California Gov. Gavin Newsom reversed a recommendation to grant parole to Leslie Van Houten, who was convicted in the 1969 murder of grocer Leno LaBianca and his wife, Rosemary, at their Los Angeles home.
In a statement, Newsom wrote that Van Houten, 69, is still a threat, though she is considered by authorities to be a model prisoner and he has received reports of testimonials about her rehabilitation.
"While I commend Ms. Van Houten for her efforts at rehabilitation and acknowledge her youth at the time of the crimes, I am concerned about her role in these killings and her potential for future violence," Newsom wrote in a statement. "Ms. Van Houten was an eager participant in the killing of the LaBiancas and played a significant role."
Twice, the California parole board had previously recommended Van Houten be paroled, but former Gov. Jerry Brown rejected the board's recommendation both times.
"Nobody wants to put their name on her release, but when they're speaking honestly or off the record, everyone wants her to go home," Van Houten's attorney, Rich Pfeiffer, told the Associated Press.
Brown last denied Van Houten parole in January 2018, saying she still lays too much blame on Manson, who died in prison in November 2017, at age 83.
Van Houten was 19 years old when Manson ordered her and two other followers to kill the LaBiancas on Aug. 10, 1969.
During the grisly killings, the LaBiancas were stabbed multiple times, and the killers used their blood to scrawl on the couple's walls the words "Rise," "Death to Pigs" and "Helter Skelter" in an apparent reference to The Beatles' song of the same name.
The murders of Leno and Rosemary LaBianca came a day after other Manson followers killed "Valley of the Dolls" actress Sharon Tate, who was more than eight months pregnant at the time of her death. Tate, hairstylist Jay Sebring, heiress Abigail Folger, writer Wojciech Frykowski and teenager Steven Parent were killed at Tate's rental home in the secluded neighborhood of Benedict Canyon outside of Los Angeles on Aug. 9, 1969.
While Manson didn't commit the killings himself, he commanded others to do so. Prosecutors said he handed out knives and told his followers to commit savage murders of high-profile people around Los Angeles in a bid to start a race war in the United States. All seven victims were brutally stabbed.
Another former Manson follower Dianne Lake, now 66, who said she was with the Manson Family from ages 14 to 16, became a crucial witness for the prosecution during grand jury testimony. She said she was never involved with the killings, but recalled waking up to a "horrible smell" and seeing member Van Houten burning a purse and other items in the fireplace.

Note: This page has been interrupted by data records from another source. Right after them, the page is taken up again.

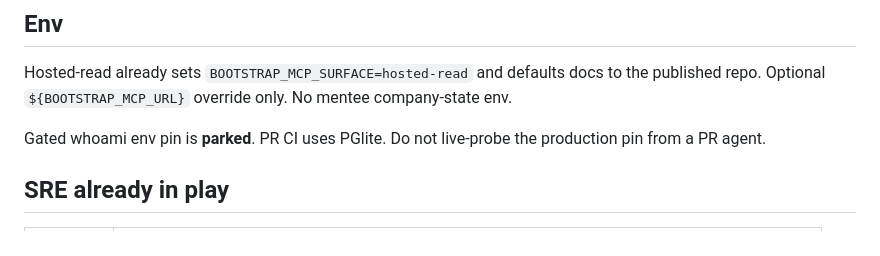
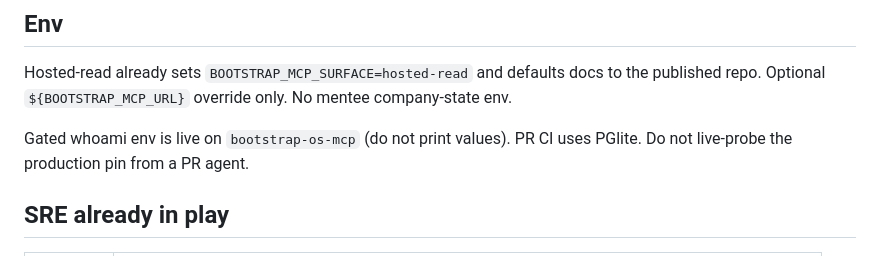
Before and after one commit to ivelin/bootstrap, a Markdown page: plugin/COVERAGE.md, the part around the change. Drawn GitHub-style.

```diff
--- a/plugin/COVERAGE.md
+++ b/plugin/COVERAGE.md
@@ -118,7 +118,7 @@ Stay on Vercel Git:
 
 Hosted-read already sets `BOOTSTRAP_MCP_SURFACE=hosted-read` and defaults docs to the published repo. Optional `${BOOTSTRAP_MCP_URL}` override only. No mentee company-state env.
 
-Gated whoami env pin is **parked**. PR CI uses PGlite. Do not live-probe the production pin from a PR agent.
+Gated whoami env is live on `bootstrap-os-mcp` (do not print values). PR CI uses PGlite. Do not live-probe the production pin from a PR agent.
 
 ## SRE already in play
 
```
Also changed, not shown: mcp/QA.md (+1 -1 lines), mcp/docs/HOSTED_IDENTITY.md (+1 -1 lines).
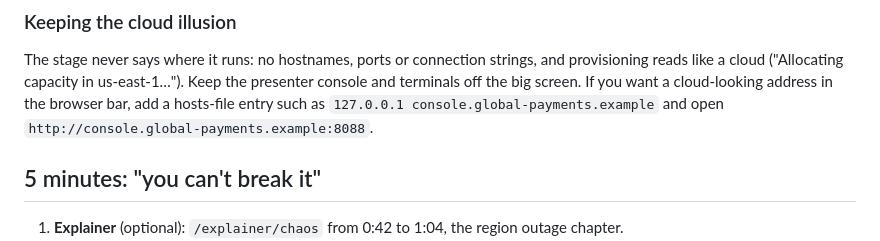
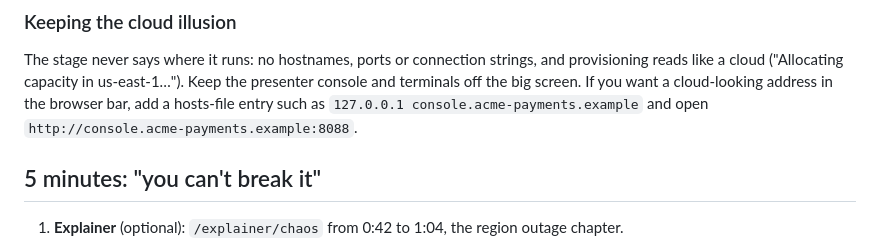
Before and after one commit to viragtripathi/cockroach-chaos-demo, a Markdown page: docs/presenting.md, the part around the change. Drawn GitHub-style.

```diff
--- a/docs/presenting.md
+++ b/docs/presenting.md
@@ -15,7 +15,7 @@
 The stage never says where it runs: no hostnames, ports or connection strings, and provisioning reads like a
 cloud ("Allocating capacity in us-east-1…"). Keep the presenter console and terminals off the big screen. If you
 want a cloud-looking address in the browser bar, add a hosts-file entry such as
-`127.0.0.1 console.global-payments.example` and open `http://console.global-payments.example:8088`.
+`127.0.0.1 console.acme-payments.example` and open `http://console.acme-payments.example:8088`.
 
 ## 5 minutes: "you can't break it"
 
```
Also changed, not shown: README.md (+1 -1 lines), docs/images/presenter-workload.png, docs/images/stage-light.png, docs/images/stage-region-outage.png, 15 other files.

"She gave me a bag of coins, some kind of coin collection. It turns out that that belonged to Rosemary LaBianca," Lake told ABC News in a recent interview. "We took some acid and Leslie [Van Houten] and Susan Atkins and Patty Krenwinkle were telling me their participation in the Tate-LaBianca murders."
"Leslie [Van Houten], Susan [Atkins], Patty [Krenwinkel] and Tex [Watson] had all told me what they had done. And I was going to have to face Charlie. I was really afraid," she added.
Manson and his disciples -- Watson, Atkins, Krenwinkel and Van Houten -- were all convicted and given the death penalty, which was later commuted to life in prison.
During Van Houten's 2018 parole hearing, she told commissioners the remorse she feels for helping commit the murders is what has driven her to make amends in prison, where she has helped other inmates get their education and adjust to life in confinement.
"I think most of what I do is out of guilt for what I've done," Van Houten told the board at the time.
ABC News' Allie Yang contributed to this report.